_EXERCISE INSTRUCTIONS:_
Scan the entries below for the word "folder". Copy out every line in which it occurs.

(Beginning of RECORDS PROVIDED)

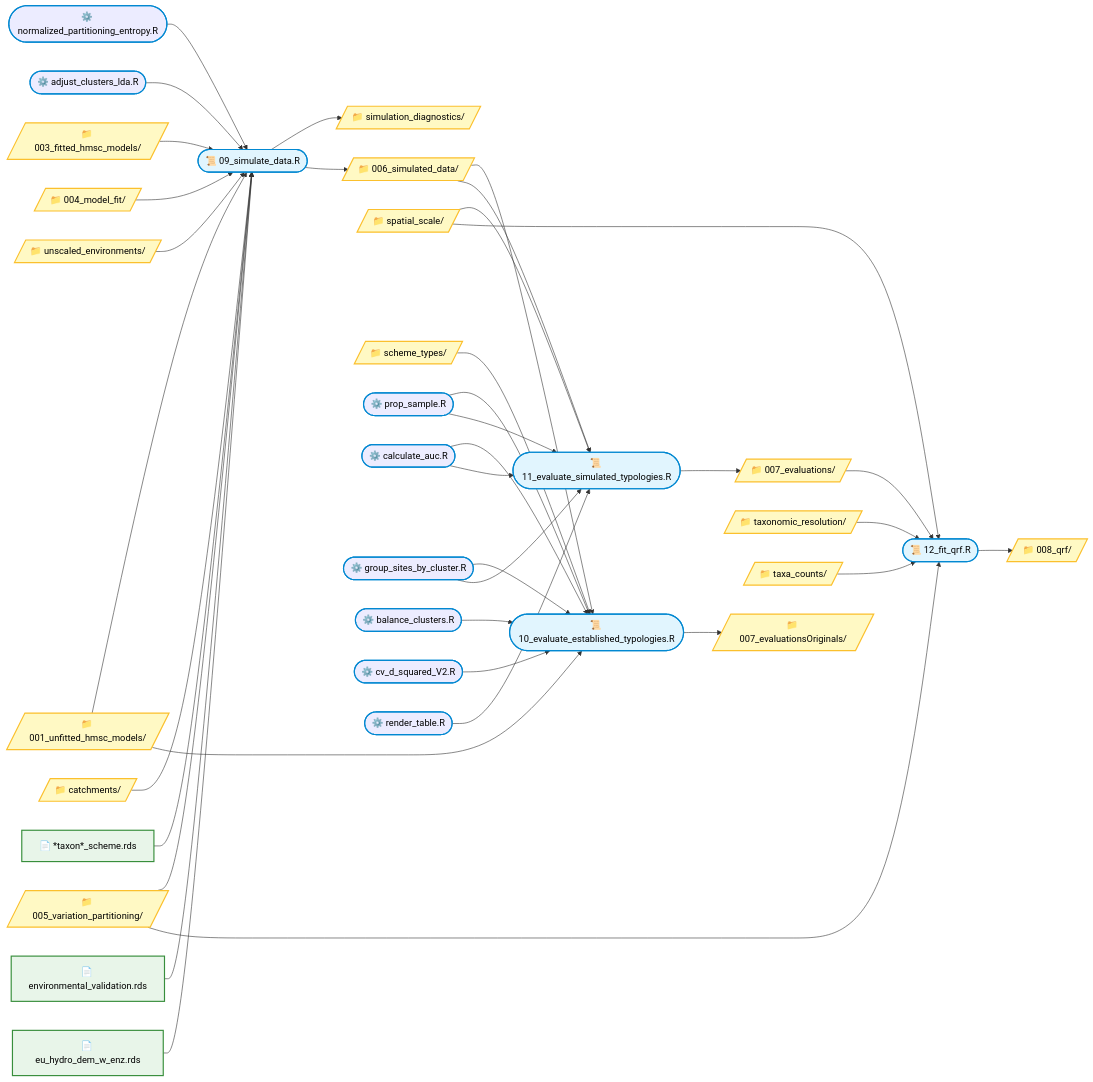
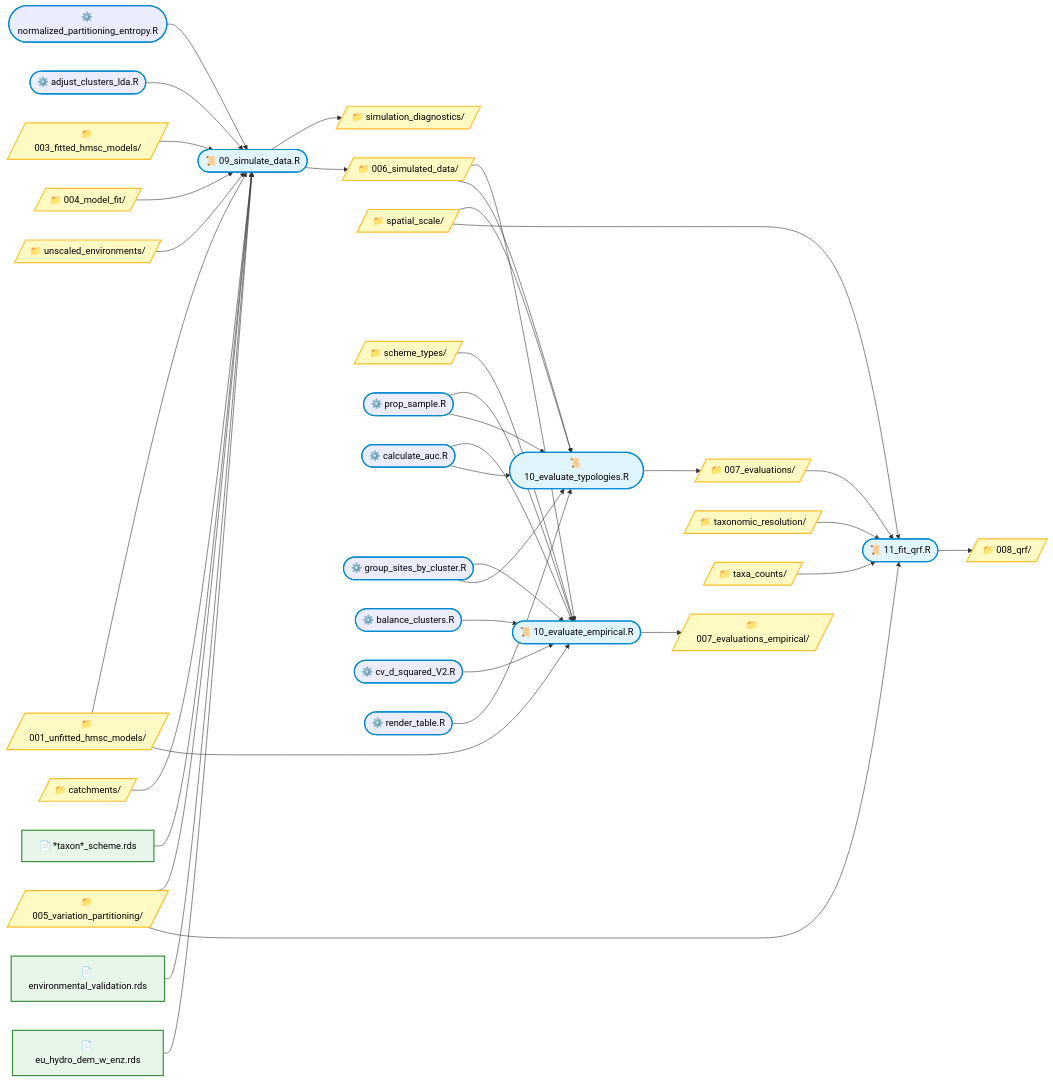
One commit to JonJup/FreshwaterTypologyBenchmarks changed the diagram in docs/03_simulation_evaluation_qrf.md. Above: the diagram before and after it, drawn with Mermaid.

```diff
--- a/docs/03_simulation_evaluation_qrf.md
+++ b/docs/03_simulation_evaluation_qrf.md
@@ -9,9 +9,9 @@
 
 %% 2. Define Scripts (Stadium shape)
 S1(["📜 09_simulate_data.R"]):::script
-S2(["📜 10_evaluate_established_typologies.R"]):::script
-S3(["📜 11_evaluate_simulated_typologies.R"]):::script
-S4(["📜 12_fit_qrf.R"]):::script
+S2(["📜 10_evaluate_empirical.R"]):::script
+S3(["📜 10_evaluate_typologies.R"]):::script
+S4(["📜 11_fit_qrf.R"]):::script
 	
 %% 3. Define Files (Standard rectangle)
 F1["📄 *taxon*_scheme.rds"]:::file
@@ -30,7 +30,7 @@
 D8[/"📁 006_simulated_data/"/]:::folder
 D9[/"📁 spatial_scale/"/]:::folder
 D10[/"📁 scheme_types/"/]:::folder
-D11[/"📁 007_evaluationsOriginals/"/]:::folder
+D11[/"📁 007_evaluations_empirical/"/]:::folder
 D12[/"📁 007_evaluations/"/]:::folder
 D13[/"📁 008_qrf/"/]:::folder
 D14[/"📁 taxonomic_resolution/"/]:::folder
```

(End of RECORDS PROVIDED)

_WORKED SOLUTION:_
 D8[/"📁 006_simulated_data/"/]:::folder
 D9[/"📁 spatial_scale/"/]:::folder
 D10[/"📁 scheme_types/"/]:::folder
-D11[/"📁 007_evaluationsOriginals/"/]:::folder
+D11[/"📁 007_evaluations_empirical/"/]:::folder
 D12[/"📁 007_evaluations/"/]:::folder
 D13[/"📁 008_qrf/"/]:::folder
 D14[/"📁 taxonomic_resolution/"/]:::folder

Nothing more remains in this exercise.